**MATERIAL PROVIDED**
------------------------------------------------------------------------

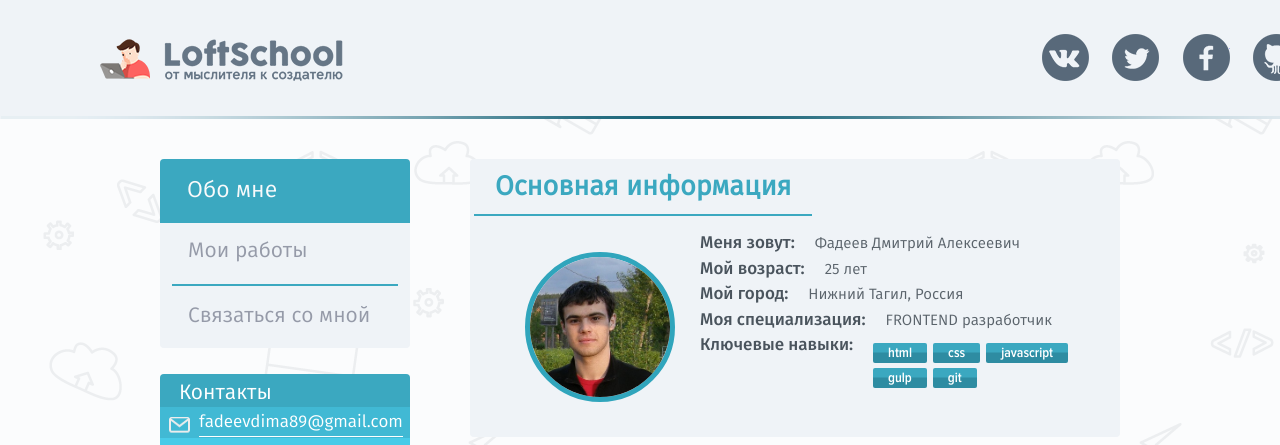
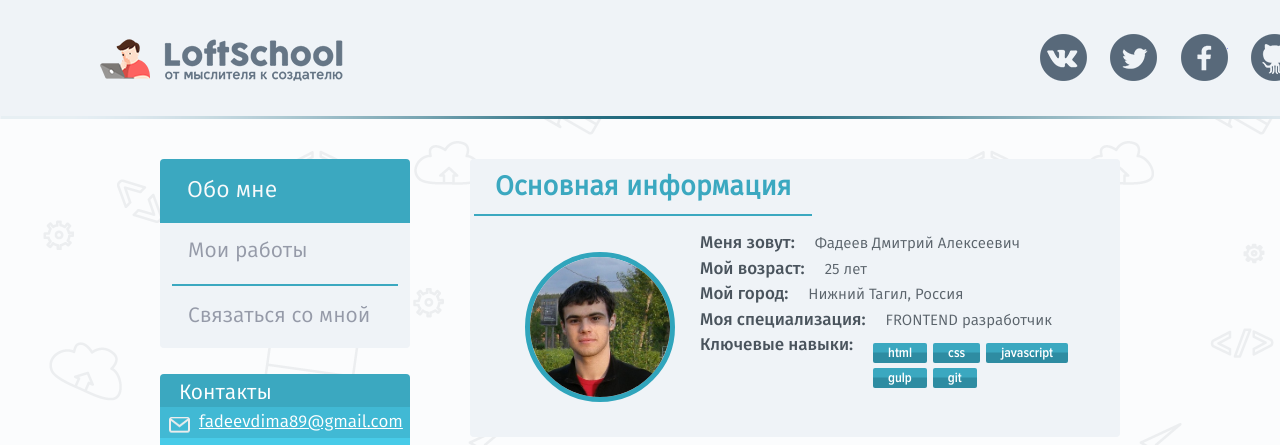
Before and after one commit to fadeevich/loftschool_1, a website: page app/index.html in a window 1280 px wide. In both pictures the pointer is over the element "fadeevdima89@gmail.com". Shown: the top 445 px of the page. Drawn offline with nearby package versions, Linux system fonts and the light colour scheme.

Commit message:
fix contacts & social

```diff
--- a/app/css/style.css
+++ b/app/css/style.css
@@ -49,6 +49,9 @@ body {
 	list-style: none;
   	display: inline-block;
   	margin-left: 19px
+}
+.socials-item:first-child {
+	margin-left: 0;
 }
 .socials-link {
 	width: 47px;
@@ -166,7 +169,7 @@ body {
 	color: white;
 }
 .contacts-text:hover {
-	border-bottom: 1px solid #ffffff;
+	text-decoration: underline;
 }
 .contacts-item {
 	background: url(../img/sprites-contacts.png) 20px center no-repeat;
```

------------------------------------------------------------------------

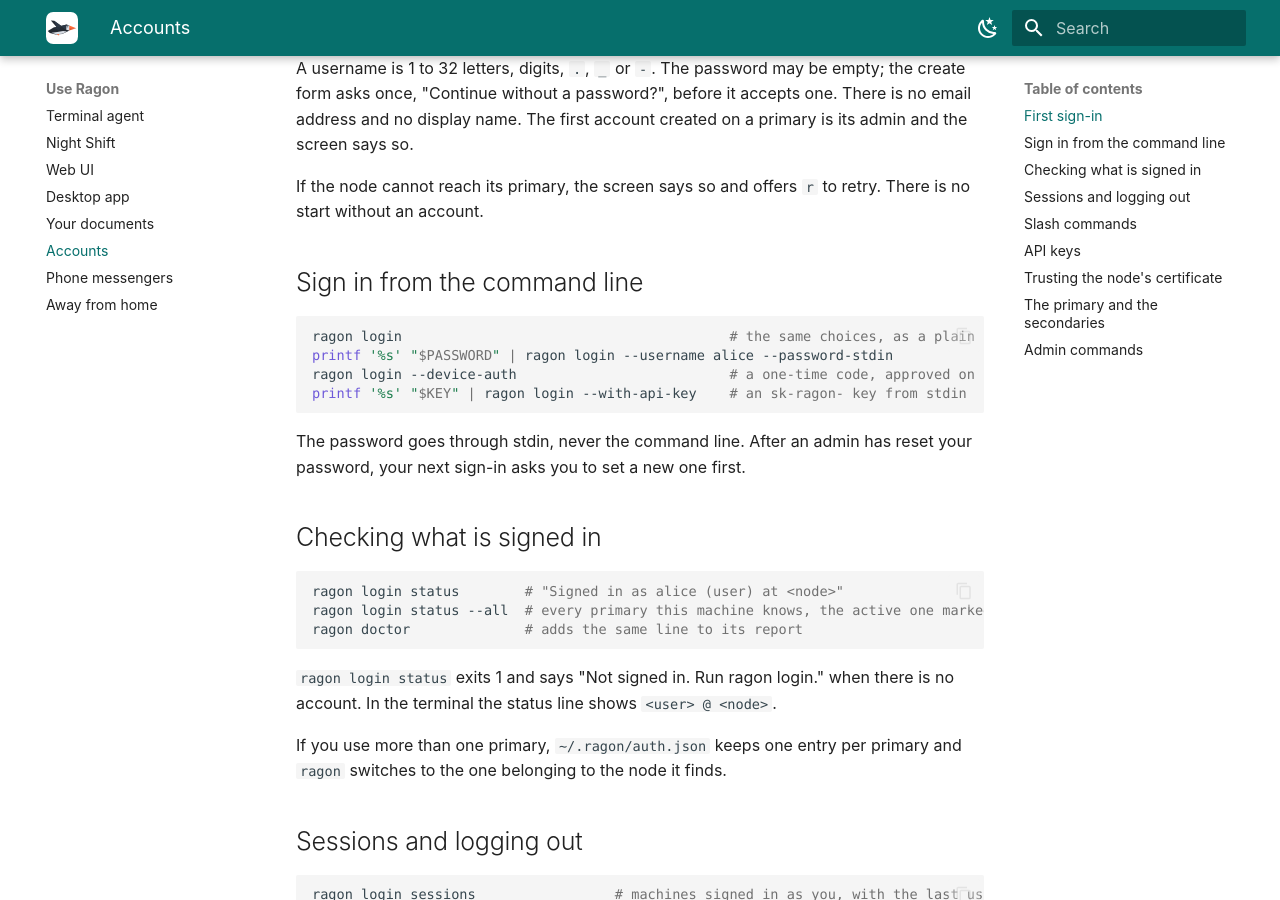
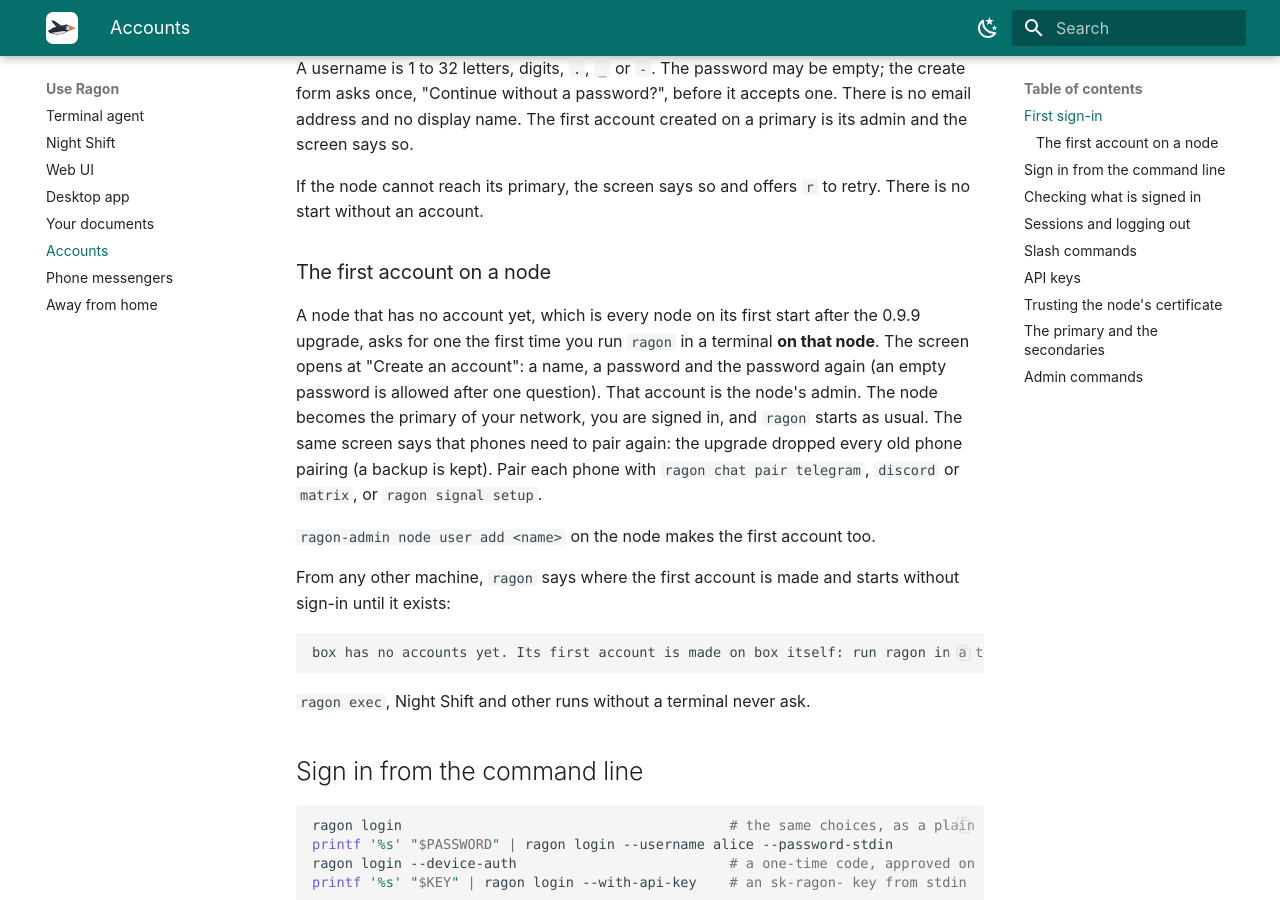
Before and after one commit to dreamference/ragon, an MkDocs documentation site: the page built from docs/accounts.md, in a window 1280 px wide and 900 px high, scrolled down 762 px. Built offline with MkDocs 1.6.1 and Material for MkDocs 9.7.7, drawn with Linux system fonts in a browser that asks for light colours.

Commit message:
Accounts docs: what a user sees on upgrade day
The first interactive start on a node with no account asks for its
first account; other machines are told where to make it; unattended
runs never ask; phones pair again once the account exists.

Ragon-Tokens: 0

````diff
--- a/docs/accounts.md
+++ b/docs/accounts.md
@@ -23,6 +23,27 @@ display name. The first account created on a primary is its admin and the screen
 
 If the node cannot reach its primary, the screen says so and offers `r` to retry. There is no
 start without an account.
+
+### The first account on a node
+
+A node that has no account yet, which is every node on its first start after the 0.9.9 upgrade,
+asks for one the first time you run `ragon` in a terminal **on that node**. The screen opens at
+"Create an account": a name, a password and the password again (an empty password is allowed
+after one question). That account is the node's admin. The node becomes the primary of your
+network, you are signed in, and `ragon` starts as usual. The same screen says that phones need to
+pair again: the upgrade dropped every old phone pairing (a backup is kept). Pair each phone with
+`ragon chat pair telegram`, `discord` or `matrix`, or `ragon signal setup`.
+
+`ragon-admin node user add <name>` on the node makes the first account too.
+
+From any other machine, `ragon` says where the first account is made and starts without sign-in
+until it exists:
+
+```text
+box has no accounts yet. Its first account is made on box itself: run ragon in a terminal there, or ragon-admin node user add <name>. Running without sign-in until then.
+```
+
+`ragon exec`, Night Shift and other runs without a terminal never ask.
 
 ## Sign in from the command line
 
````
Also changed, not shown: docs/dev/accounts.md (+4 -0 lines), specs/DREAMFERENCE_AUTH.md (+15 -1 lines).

------------------------------------------------------------------------

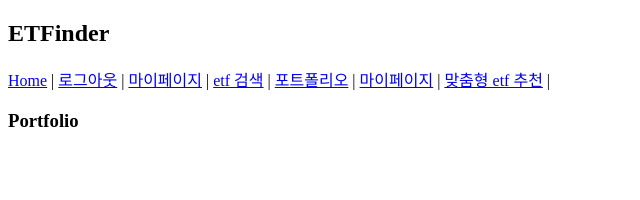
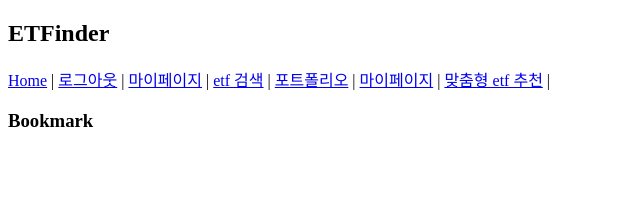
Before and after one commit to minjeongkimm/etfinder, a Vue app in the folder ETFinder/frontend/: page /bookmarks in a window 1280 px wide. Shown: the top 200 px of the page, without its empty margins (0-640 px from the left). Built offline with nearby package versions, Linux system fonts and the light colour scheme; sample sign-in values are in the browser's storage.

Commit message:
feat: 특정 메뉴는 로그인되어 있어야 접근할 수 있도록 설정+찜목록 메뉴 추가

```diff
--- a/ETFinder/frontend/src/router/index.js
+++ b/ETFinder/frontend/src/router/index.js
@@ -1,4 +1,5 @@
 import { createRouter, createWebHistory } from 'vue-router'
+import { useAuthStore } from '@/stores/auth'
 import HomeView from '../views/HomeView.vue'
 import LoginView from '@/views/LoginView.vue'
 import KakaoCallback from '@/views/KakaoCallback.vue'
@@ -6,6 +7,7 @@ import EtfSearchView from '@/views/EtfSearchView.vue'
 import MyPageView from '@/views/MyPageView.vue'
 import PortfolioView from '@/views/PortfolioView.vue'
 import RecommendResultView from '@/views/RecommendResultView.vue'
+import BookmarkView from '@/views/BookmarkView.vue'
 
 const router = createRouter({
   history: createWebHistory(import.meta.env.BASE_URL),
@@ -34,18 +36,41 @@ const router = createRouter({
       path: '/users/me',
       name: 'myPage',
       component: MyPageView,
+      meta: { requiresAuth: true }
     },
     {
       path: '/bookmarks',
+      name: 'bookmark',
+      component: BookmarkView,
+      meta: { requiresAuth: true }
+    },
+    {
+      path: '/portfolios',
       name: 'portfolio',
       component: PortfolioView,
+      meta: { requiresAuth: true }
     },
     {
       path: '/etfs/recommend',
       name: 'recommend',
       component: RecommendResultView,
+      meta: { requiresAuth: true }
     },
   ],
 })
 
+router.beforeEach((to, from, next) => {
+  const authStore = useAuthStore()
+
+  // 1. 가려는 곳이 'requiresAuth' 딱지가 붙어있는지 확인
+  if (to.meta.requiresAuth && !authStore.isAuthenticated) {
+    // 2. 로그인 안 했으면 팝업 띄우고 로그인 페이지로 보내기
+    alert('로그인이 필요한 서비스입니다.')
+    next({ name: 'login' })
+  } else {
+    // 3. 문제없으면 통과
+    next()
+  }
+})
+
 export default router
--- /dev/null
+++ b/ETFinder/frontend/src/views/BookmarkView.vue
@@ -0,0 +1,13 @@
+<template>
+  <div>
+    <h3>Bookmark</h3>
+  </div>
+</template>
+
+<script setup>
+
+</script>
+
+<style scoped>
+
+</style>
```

------------------------------------------------------------------------

**WHAT THIS TASK INVOLVES**
Scan the material above for the string "ETFinder", and copy every line where it is found.

**OUTPUT**
Before and after one commit to minjeongkimm/etfinder, a Vue app in the folder ETFinder/frontend/: page /bookmarks in a window 1280 px wide. Shown: the top 200 px of the page, without its empty margins (0-640 px from the left). Built offline with nearby package versions, Linux system fonts and the light colour scheme; sample sign-in values are in the browser's storage.
--- a/ETFinder/frontend/src/router/index.js
+++ b/ETFinder/frontend/src/router/index.js
+++ b/ETFinder/frontend/src/views/BookmarkView.vue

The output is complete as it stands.